[Web interface edit records]
BEGIN

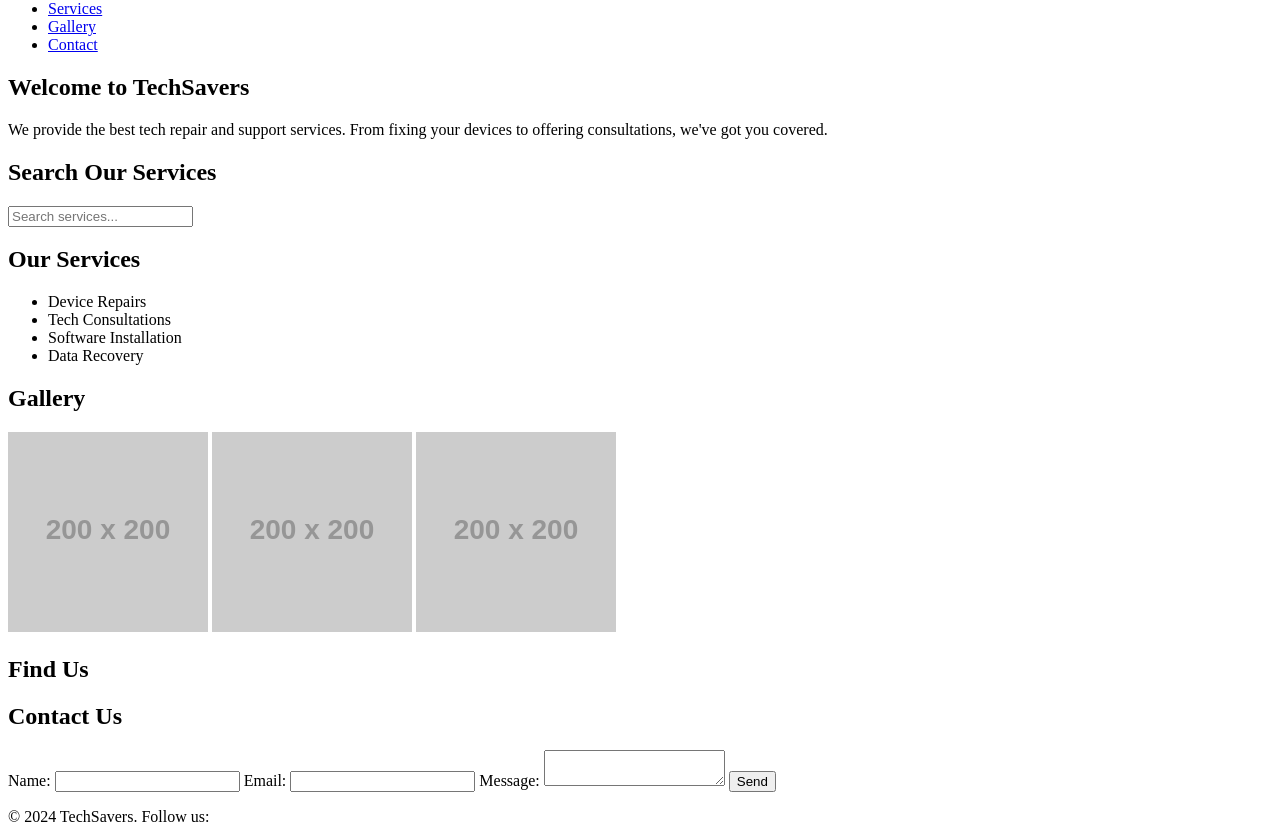
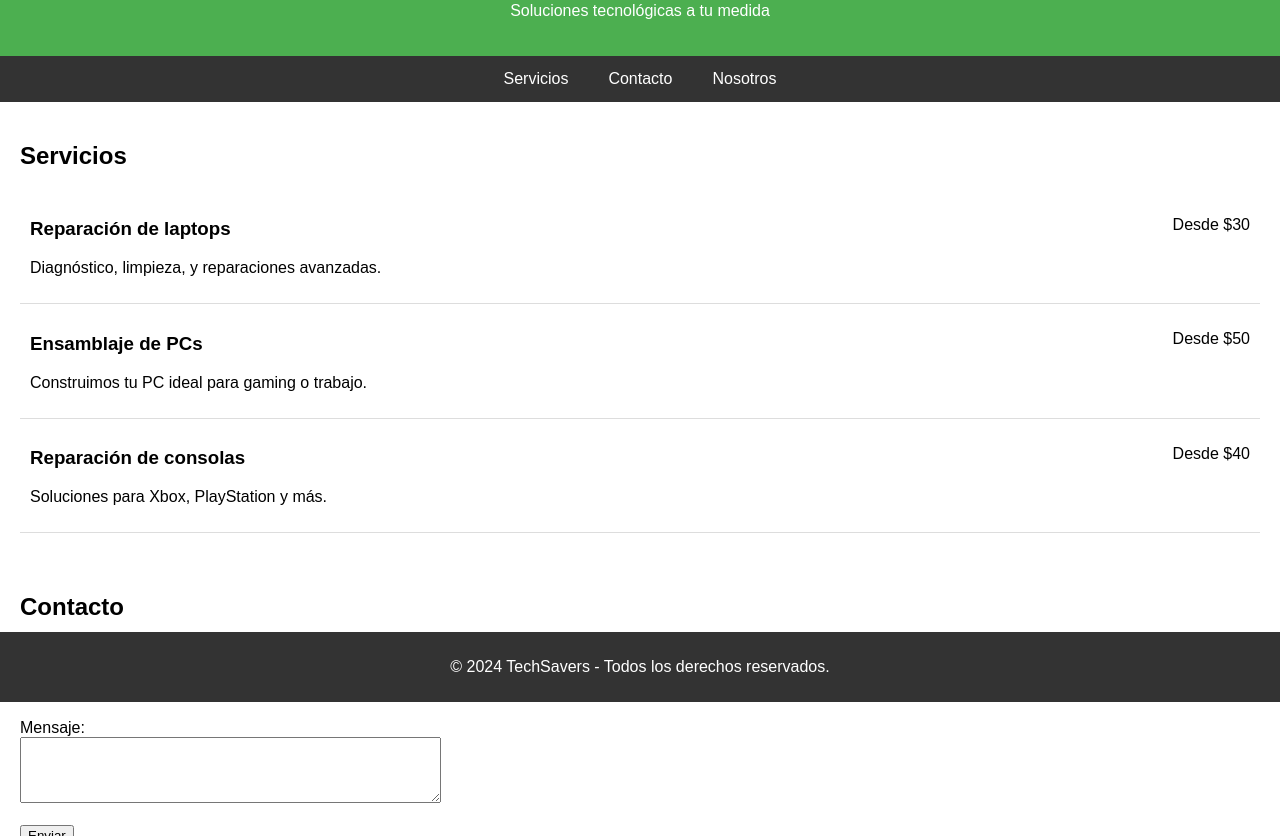
Before and after one commit to ALEJANDROTH/techsavers-website., a plain HTML site: page index.html in a window 1280 px wide. Shown: the part 98-934 px from the top of the page. Drawn offline with Linux system fonts and the light colour scheme; placeholder pictures from the web are drawn by us.

Commit message:
Update index.html

```diff
--- a/index.html
+++ b/index.html
@@ -3,91 +3,105 @@
 <head>
     <meta charset="UTF-8">
     <meta name="viewport" content="width=device-width, initial-scale=1.0">
-    <title>TechSavers</title>
-    <link rel="stylesheet" href="styles.css">
-    <script src="script.js" defer></script>
+    <title>TechSavers - Reparación y Tecnología</title>
+    <style>
+        body {
+            font-family: Arial, sans-serif;
+            margin: 0;
+            padding: 0;
+        }
+        header {
+            background-color: #4CAF50;
+            color: white;
+            padding: 20px;
+            text-align: center;
+        }
+        nav {
+            display: flex;
+            justify-content: center;
+            background-color: #333;
+        }
+        nav a {
+            color: white;
+            padding: 14px 20px;
+            text-decoration: none;
+            text-align: center;
+        }
+        nav a:hover {
+            background-color: #575757;
+        }
+        section {
+            padding: 20px;
+        }
+        .service {
+            display: flex;
+            justify-content: space-between;
+            padding: 10px;
+            border-bottom: 1px solid #ddd;
+        }
+        footer {
+            background-color: #333;
+            color: white;
+            text-align: center;
+            padding: 10px 0;
+            position: fixed;
+            bottom: 0;
+            width: 100%;
+        }
+    </style>
 </head>
 <body>
     <header>
-        <div class="logo">
-            <h1>TechSavers</h1>
+        <h1>TechSavers</h1>
+        <p>Soluciones tecnológicas a tu medida</p>
+    </header>
+    <nav>
+        <a href="#services">Servicios</a>
+        <a href="#contact">Contacto</a>
+        <a href="#about">Nosotros</a>
+    </nav>
+    <section id="services">
+        <h2>Servicios</h2>
+        <div class="service">
+            <div>
+                <h3>Reparación de laptops</h3>
+                <p>Diagnóstico, limpieza, y reparaciones avanzadas.</p>
+            </div>
+            <p>Desde $30</p>
         </div>
-        <nav>
-            <ul>
-                <li><a href="#about">About Us</a></li>
-                <li><a href="#services">Services</a></li>
-                <li><a href="#gallery">Gallery</a></li>
-                <li><a href="#contact">Contact</a></li>
-            </ul>
-        </nav>
-    </header>
-
-    <main>
-        <!-- About Section -->
-        <section id="about">
-            <h2>Welcome to TechSavers</h2>
-            <p>We provide the best tech repair and support services. From fixing your devices to offering consultations, we've got you covered.</p>
-        </section>
-
-        <!-- Search Section -->
-        <section id="search">
-            <h2>Search Our Services</h2>
-            <input type="text" id="searchInput" placeholder="Search services...">
-            <ul id="searchResults"></ul>
-        </section>
-
-        <!-- Services Section -->
-        <section id="services">
-            <h2>Our Services</h2>
-            <ul>
-                <li>Device Repairs</li>
-                <li>Tech Consultations</li>
-                <li>Software Installation</li>
-                <li>Data Recovery</li>
-            </ul>
-        </section>
-
-        <!-- Gallery Section -->
-        <section id="gallery">
-            <h2>Gallery</h2>
-            <div class="gallery-container">
-                <img src="https://via.placeholder.com/200" alt="Service 1">
-                <img src="https://via.placeholder.com/200" alt="Service 2">
-                <img src="https://via.placeholder.com/200" alt="Service 3">
+        <div class="service">
+            <div>
+                <h3>Ensamblaje de PCs</h3>
+                <p>Construimos tu PC ideal para gaming o trabajo.</p>
             </div>
-        </section>
-
-        <!-- Map Section -->
-        <section id="map">
-            <h2>Find Us</h2>
-            <div id="mapContainer"></div>
-        </section>
-
-        <!-- Contact Section -->
-        <section id="contact">
-            <h2>Contact Us</h2>
-            <form action="#" method="post">
-                <label for="name">Name:</label>
-                <input type="text" id="name" name="name" required>
-
-                <label for="email">Email:</label>
-                <input type="email" id="email" name="email" required>
-
-                <label for="message">Message:</label>
-                <textarea id="message" name="message" required></textarea>
-
-                <button type="submit">Send</button>
-            </form>
-        </section>
-    </main>
-
+            <p>Desde $50</p>
+        </div>
+        <div class="service">
+            <div>
+                <h3>Reparación de consolas</h3>
+                <p>Soluciones para Xbox, PlayStation y más.</p>
+            </div>
+            <p>Desde $40</p>
+        </div>
+    </section>
+    <section id="contact">
+        <h2>Contacto</h2>
+        <form>
+            <label for="name">Nombre:</label>
+            <input type="text" id="name" name="name" required><br><br>
+            <label for="email">Correo electrónico:</label>
+            <input type="email" id="email" name="email" required><br><br>
+            <label for="message">Mensaje:</label><br>
+            <textarea id="message" name="message" rows="4" cols="50" required></textarea><br><br>
+            <button type="submit">Enviar</button>
+        </form>
+    </section>
+    <section id="about">
+        <h2>Sobre nosotros</h2>
+        <p>En TechSavers nos especializamos en ofrecer servicios técnicos confiables y de calidad. Nuestro objetivo es garantizar la satisfacción del cliente y maximizar el rendimiento de tus dispositivos tecnológicos.</p>
+    </section>
     <footer>
-        <p>&copy; 2024 TechSavers. Follow us:</p>
-        <div class="social-icons">
-            <a href="#"><img src="https://via.placeholder.com/30" alt="Facebook"></a>
-            <a href="#"><img src="https://via.placeholder.com/30" alt="Twitter"></a>
-            <a href="#"><img src="https://via.placeholder.com/30" alt="Instagram"></a>
-        </div>
+        <p>&copy; 2024 TechSavers - Todos los derechos reservados.</p>
     </footer>
 </body>
 </html>
```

END

Assignment: Exact copy, no pictures: reproduce every record above.

Your solution:
Before and after one commit to ALEJANDROTH/techsavers-website., a plain HTML site: page index.html in a window 1280 px wide. Shown: the part 98-934 px from the top of the page. Drawn offline with Linux system fonts and the light colour scheme; placeholder pictures from the web are drawn by us.

Commit message:
Update index.html

```diff
--- a/index.html
+++ b/index.html
@@ -3,91 +3,105 @@
 <head>
     <meta charset="UTF-8">
     <meta name="viewport" content="width=device-width, initial-scale=1.0">
-    <title>TechSavers</title>
-    <link rel="stylesheet" href="styles.css">
-    <script src="script.js" defer></script>
+    <title>TechSavers - Reparación y Tecnología</title>
+    <style>
+        body {
+            font-family: Arial, sans-serif;
+            margin: 0;
+            padding: 0;
+        }
+        header {
+            background-color: #4CAF50;
+            color: white;
+            padding: 20px;
+            text-align: center;
+        }
+        nav {
+            display: flex;
+            justify-content: center;
+            background-color: #333;
+        }
+        nav a {
+            color: white;
+            padding: 14px 20px;
+            text-decoration: none;
+            text-align: center;
+        }
+        nav a:hover {
+            background-color: #575757;
+        }
+        section {
+            padding: 20px;
+        }
+        .service {
+            display: flex;
+            justify-content: space-between;
+            padding: 10px;
+            border-bottom: 1px solid #ddd;
+        }
+        footer {
+            background-color: #333;
+            color: white;
+            text-align: center;
+            padding: 10px 0;
+            position: fixed;
+            bottom: 0;
+            width: 100%;
+        }
+    </style>
 </head>
 <body>
     <header>
-        <div class="logo">
-            <h1>TechSavers</h1>
+        <h1>TechSavers</h1>
+        <p>Soluciones tecnológicas a tu medida</p>
+    </header>
+    <nav>
+        <a href="#services">Servicios</a>
+        <a href="#contact">Contacto</a>
+        <a href="#about">Nosotros</a>
+    </nav>
+    <section id="services">
+        <h2>Servicios</h2>
+        <div class="service">
+            <div>
+                <h3>Reparación de laptops</h3>
+                <p>Diagnóstico, limpieza, y reparaciones avanzadas.</p>
+            </div>
+            <p>Desde $30</p>
         </div>
-        <nav>
-            <ul>
-                <li><a href="#about">About Us</a></li>
-                <li><a href="#services">Services</a></li>
-                <li><a href="#gallery">Gallery</a></li>
-                <li><a href="#contact">Contact</a></li>
-            </ul>
-        </nav>
-    </header>
-
-    <main>
-        <!-- About Section -->
-        <section id="about">
-            <h2>Welcome to TechSavers</h2>
-            <p>We provide the best tech repair and support services. From fixing your devices to offering consultations, we've got you covered.</p>
-        </section>
-
-        <!-- Search Section -->
-        <section id="search">
-            <h2>Search Our Services</h2>
-            <input type="text" id="searchInput" placeholder="Search services...">
-            <ul id="searchResults"></ul>
-        </section>
-
-        <!-- Services Section -->
-        <section id="services">
-            <h2>Our Services</h2>
-            <ul>
-                <li>Device Repairs</li>
-                <li>Tech Consultations</li>
-                <li>Software Installation</li>
-                <li>Data Recovery</li>
-            </ul>
-        </section>
-
-        <!-- Gallery Section -->
-        <section id="gallery">
-            <h2>Gallery</h2>
-            <div class="gallery-container">
-                <img src="https://via.placeholder.com/200" alt="Service 1">
-                <img src="https://via.placeholder.com/200" alt="Service 2">
-                <img src="https://via.placeholder.com/200" alt="Service 3">
+        <div class="service">
+            <div>
+                <h3>Ensamblaje de PCs</h3>
+                <p>Construimos tu PC ideal para gaming o trabajo.</p>
             </div>
-        </section>
-
-        <!-- Map Section -->
-        <section id="map">
-            <h2>Find Us</h2>
-            <div id="mapContainer"></div>
-        </section>
-
-        <!-- Contact Section -->
-        <section id="contact">
-            <h2>Contact Us</h2>
-            <form action="#" method="post">
-                <label for="name">Name:</label>
-                <input type="text" id="name" name="name" required>
-
-                <label for="email">Email:</label>
-                <input type="email" id="email" name="email" required>
-
-                <label for="message">Message:</label>
-                <textarea id="message" name="message" required></textarea>
-
-                <button type="submit">Send</button>
-            </form>
-        </section>
-    </main>
-
+            <p>Desde $50</p>
+        </div>
+        <div class="service">
+            <div>
+                <h3>Reparación de consolas</h3>
+                <p>Soluciones para Xbox, PlayStation y más.</p>
+            </div>
+            <p>Desde $40</p>
+        </div>
+    </section>
+    <section id="contact">
+        <h2>Contacto</h2>
+        <form>
+            <label for="name">Nombre:</label>
+            <input type="text" id="name" name="name" required><br><br>
+            <label for="email">Correo electrónico:</label>
+            <input type="email" id="email" name="email" required><br><br>
+            <label for="message">Mensaje:</label><br>
+            <textarea id="message" name="message" rows="4" cols="50" required></textarea><br><br>
+            <button type="submit">Enviar</button>
+        </form>
+    </section>
+    <section id="about">
+        <h2>Sobre nosotros</h2>
+        <p>En TechSavers nos especializamos en ofrecer servicios técnicos confiables y de calidad. Nuestro objetivo es garantizar la satisfacción del cliente y maximizar el rendimiento de tus dispositivos tecnológicos.</p>
+    </section>
     <footer>
-        <p>&copy; 2024 TechSavers. Follow us:</p>
-        <div class="social-icons">
-            <a href="#"><img src="https://via.placeholder.com/30" alt="Facebook"></a>
-            <a href="#"><img src="https://via.placeholder.com/30" alt="Twitter"></a>
-            <a href="#"><img src="https://via.placeholder.com/30" alt="Instagram"></a>
-        </div>
+        <p>&copy; 2024 TechSavers - Todos los derechos reservados.</p>
     </footer>
 </body>
 </html>
```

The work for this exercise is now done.